* _Exercise aim_: Where the word "textbf" occurs in a line of the data, return the whole line.

* _Available data_:
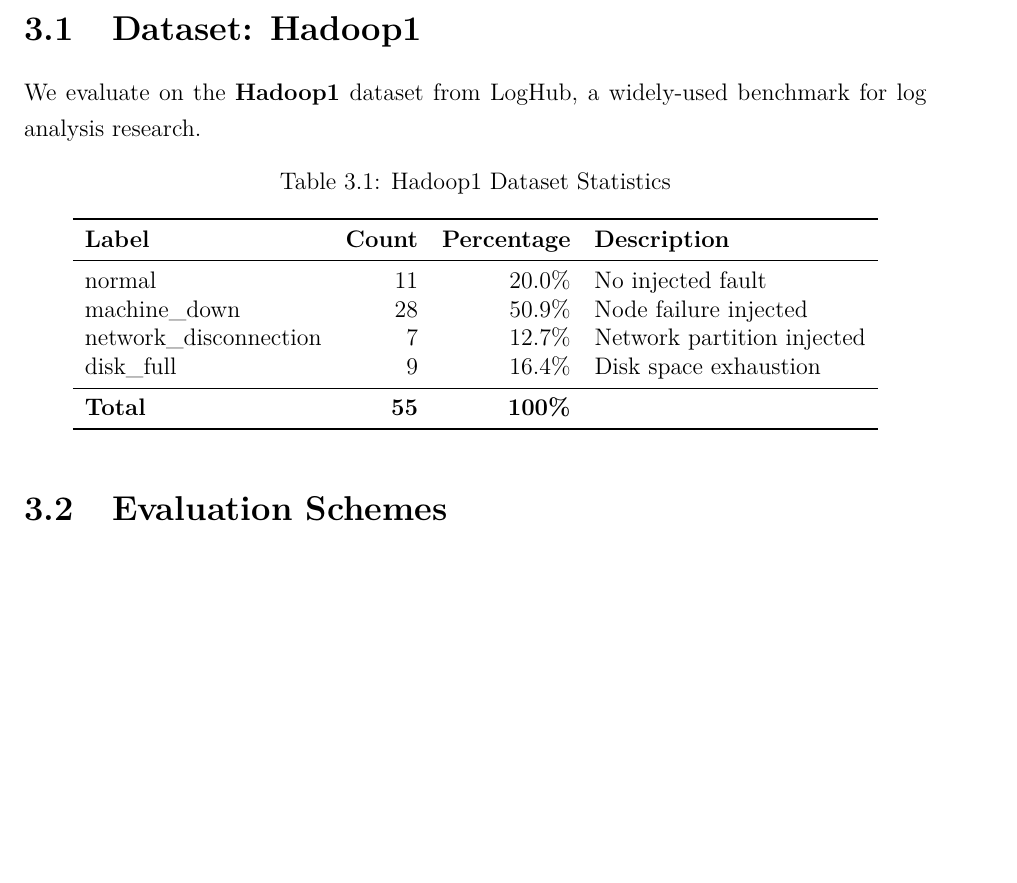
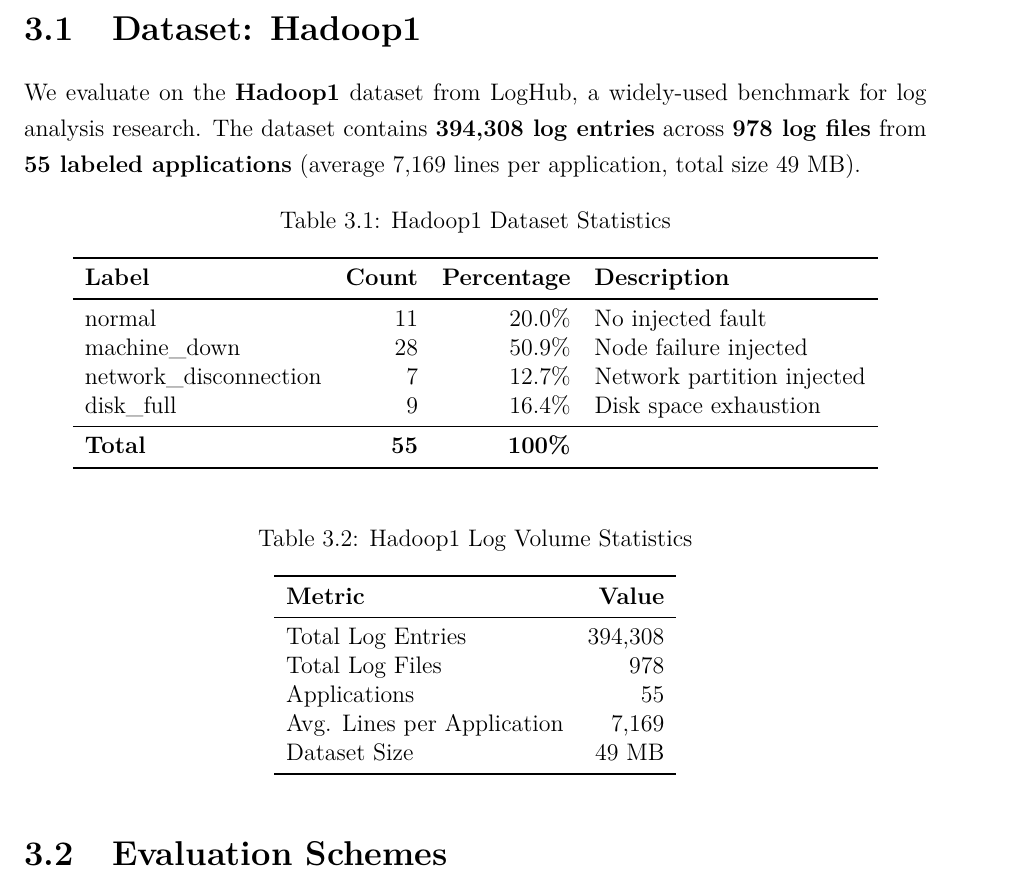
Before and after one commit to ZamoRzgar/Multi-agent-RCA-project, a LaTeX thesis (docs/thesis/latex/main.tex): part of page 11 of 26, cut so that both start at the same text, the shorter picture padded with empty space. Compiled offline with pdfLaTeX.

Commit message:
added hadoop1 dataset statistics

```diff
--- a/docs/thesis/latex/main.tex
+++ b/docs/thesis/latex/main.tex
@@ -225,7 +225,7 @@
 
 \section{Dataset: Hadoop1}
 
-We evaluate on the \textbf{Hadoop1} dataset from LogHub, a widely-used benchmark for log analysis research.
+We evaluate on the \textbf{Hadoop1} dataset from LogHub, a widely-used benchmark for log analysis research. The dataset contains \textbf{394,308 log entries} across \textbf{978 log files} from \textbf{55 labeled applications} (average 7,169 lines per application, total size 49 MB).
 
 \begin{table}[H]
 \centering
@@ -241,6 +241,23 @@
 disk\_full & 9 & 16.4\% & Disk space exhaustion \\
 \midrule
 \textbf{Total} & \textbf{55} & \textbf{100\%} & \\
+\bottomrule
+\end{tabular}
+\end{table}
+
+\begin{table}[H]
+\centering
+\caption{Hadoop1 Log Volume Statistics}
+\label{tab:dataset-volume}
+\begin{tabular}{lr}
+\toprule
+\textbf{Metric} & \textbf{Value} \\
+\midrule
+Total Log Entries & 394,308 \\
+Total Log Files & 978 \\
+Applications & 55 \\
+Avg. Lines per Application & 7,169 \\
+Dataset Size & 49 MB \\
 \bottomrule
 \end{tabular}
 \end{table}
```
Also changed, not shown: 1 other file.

* _Result of this exercise_:
-We evaluate on the \textbf{Hadoop1} dataset from LogHub, a widely-used benchmark for log analysis research.
+We evaluate on the \textbf{Hadoop1} dataset from LogHub, a widely-used benchmark for log analysis research. The dataset contains \textbf{394,308 log entries} across \textbf{978 log files} from \textbf{55 labeled applications} (average 7,169 lines per application, total size 49 MB).
 \textbf{Total} & \textbf{55} & \textbf{100\%} & \\
+\textbf{Metric} & \textbf{Value} \\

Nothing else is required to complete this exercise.